PORTLAND, Ore. (KOIN) — Teachers, families, the community, and even national representatives showed up Wednesday to support Portland Public Schools teachers on the first day of their strike.
Now, the strike continues into its second day, once again canceling classes and it seems like there won’t be any more school for students this week with no bargaining session currently scheduled until Friday.
For PPS, they say the problem is that they can’t afford the $200 million that Teachers are asking for with Superintendent Guadalupe Guerrero blaming state lawmakers for underfunding schools.
“All we have is inadequate funding from the state while working to produce, [and] improve outcomes and opportunities for our students,” said Guerrero.
Of the thousands who joined Wednesday’s picket, some showed up from across the country including Becky Pringle, president of the National Education Association, who called on PPS to do better.
“Our students see us standing up for them,” said Pringle. Our parents see us standing up for their children and the community is in full support of teachers using this mechanism to say Portland Public Schools, you can do better and you must do better.”
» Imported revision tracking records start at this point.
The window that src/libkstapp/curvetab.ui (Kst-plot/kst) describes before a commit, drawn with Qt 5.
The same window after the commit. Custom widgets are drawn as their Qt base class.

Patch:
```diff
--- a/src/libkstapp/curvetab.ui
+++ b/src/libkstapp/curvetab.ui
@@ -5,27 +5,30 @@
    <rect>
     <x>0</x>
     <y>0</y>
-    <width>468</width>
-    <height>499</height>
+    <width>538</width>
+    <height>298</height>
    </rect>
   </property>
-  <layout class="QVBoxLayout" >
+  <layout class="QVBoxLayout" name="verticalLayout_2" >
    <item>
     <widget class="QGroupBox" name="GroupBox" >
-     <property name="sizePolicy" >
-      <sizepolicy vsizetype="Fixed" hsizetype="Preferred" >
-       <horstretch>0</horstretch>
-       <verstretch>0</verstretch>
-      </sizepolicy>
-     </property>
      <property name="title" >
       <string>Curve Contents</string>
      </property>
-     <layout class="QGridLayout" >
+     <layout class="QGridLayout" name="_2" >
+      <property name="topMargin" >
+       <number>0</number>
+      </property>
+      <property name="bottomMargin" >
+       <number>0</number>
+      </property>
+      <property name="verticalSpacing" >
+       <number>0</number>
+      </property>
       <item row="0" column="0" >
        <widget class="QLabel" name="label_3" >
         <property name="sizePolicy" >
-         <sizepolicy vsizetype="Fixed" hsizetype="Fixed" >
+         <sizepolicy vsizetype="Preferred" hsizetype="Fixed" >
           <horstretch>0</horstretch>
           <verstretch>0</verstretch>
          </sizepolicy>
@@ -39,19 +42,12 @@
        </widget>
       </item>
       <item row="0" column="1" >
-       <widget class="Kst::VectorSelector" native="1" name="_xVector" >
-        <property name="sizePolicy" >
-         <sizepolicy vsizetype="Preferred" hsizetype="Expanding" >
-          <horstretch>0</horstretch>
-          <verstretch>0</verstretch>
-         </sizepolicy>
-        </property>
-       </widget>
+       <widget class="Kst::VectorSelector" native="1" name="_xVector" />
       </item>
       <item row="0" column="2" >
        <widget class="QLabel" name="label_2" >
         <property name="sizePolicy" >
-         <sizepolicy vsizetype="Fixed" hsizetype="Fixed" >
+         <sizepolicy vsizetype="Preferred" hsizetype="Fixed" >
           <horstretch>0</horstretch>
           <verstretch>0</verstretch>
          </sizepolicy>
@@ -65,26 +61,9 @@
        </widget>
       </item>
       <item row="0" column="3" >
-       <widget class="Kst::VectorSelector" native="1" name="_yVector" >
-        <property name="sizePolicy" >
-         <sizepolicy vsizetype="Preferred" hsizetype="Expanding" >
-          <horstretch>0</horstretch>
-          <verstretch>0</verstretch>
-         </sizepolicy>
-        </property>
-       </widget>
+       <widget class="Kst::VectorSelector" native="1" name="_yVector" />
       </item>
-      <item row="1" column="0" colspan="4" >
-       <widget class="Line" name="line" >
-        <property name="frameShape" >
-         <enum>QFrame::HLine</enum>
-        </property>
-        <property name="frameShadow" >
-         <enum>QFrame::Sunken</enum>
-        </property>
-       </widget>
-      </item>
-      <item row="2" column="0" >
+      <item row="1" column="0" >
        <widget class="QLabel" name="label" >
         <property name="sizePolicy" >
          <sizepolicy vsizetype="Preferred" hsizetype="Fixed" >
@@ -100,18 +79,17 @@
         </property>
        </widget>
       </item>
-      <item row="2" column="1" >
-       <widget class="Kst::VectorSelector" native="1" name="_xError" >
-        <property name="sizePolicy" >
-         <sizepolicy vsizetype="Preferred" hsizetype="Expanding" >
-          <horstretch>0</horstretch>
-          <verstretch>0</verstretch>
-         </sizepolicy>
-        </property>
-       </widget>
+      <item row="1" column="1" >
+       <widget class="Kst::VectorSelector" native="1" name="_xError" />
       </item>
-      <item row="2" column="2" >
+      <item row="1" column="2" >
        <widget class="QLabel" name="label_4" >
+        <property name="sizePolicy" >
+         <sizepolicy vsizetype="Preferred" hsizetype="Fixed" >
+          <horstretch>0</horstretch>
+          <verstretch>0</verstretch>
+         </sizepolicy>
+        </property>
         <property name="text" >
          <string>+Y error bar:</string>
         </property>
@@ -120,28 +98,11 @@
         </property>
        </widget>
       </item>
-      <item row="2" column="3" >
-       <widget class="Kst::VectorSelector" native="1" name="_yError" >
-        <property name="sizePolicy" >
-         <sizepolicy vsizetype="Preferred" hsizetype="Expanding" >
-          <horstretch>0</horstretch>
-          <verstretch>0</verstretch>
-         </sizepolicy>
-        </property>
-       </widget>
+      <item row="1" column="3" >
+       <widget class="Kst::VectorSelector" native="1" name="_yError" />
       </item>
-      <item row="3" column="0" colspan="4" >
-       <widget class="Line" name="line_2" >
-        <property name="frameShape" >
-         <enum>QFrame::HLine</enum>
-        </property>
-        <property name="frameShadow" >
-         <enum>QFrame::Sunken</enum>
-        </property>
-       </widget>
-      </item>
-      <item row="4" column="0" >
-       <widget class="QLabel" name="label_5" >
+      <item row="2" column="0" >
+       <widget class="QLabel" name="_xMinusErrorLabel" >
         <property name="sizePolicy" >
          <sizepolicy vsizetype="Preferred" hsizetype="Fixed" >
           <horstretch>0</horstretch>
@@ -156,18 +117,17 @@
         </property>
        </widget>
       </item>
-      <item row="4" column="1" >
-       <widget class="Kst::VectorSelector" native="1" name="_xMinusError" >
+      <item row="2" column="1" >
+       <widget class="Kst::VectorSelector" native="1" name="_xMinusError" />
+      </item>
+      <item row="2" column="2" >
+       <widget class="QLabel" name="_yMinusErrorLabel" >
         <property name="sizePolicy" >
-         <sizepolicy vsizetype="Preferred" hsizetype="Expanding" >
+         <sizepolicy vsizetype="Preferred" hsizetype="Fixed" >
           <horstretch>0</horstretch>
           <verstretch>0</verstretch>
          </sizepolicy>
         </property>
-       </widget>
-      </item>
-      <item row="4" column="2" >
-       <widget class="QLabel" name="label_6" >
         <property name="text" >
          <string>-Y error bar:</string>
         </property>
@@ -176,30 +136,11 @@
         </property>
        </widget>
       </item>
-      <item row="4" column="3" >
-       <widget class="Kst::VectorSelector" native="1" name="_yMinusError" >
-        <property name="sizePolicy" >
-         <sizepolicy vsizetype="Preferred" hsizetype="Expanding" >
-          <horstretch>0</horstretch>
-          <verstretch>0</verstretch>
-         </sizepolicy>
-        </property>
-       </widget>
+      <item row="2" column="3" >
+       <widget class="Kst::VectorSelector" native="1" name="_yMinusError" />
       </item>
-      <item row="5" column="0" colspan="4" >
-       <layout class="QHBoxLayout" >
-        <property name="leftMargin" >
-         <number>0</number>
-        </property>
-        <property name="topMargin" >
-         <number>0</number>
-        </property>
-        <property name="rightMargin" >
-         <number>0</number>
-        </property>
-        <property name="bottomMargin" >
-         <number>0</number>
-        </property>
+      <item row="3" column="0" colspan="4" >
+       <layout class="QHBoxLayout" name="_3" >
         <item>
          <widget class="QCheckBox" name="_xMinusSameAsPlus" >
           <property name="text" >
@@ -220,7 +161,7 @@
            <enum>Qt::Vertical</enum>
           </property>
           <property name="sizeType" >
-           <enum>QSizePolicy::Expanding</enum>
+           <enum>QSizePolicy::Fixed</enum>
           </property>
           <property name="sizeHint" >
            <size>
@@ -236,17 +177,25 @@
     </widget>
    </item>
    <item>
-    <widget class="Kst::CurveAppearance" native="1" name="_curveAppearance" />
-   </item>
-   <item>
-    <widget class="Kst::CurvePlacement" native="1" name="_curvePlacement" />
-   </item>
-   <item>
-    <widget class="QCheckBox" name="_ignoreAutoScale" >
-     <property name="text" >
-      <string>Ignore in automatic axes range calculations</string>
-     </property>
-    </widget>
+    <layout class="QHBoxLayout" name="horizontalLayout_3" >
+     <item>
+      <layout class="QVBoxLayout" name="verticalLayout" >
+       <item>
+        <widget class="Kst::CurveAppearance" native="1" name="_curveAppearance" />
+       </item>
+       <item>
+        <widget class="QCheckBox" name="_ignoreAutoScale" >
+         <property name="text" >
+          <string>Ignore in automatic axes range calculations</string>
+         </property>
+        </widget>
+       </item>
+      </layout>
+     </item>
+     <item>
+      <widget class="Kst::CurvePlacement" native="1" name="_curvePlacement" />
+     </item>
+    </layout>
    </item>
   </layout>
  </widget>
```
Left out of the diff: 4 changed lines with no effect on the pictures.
Gov. Tina Kotek posted a public statement on X, formerly known as Twitter, stating:
I continue to push for a resolution to the ongoing strike that delivers a fair contract for educators at Portland Public Schools.
I have asked Superintendent Guerrero to have members of the PPS school board join the mediation session this Friday to help refocus the conversation.
It’s going to take everyone working together to resolve this.
District and union leaders must make progress this week and I expect the district to take a hard look at its administrative costs and make adjustments to better support educators and their students.
However, parents are also coping with their kids being home for who knows how long. Just like in the pandemic.
“It almost has this little bit of a PTSD feel to it, because we all remember how traumatic it was,” said PPS parent Michelle Romanick. “And we didn’t know how long it was going to last, and kind of, this almost big curiosity of how long will this strike go on for?”
Students generally were not sent home with much, if any schoolwork, although the district says laptops were offered.
Instead, the Boys and Girls clubs in the Portland area are providing community-based programs that are usually on school campuses. These include academic, social, and emotional support, as well as food for club members impacted by the strike. As of now, they have space available but you need to contact them to be part of their programs.
As for more state money to help settle the strike, the governor and lawmakers right now are still saying no. They say if they do it for Portland, they would also have to do it for other districts.
But the biggest question students and their families are asking is, should the strike go on for a while, will school days be added to the academic calendar.
Teachers are not being paid while they are striking.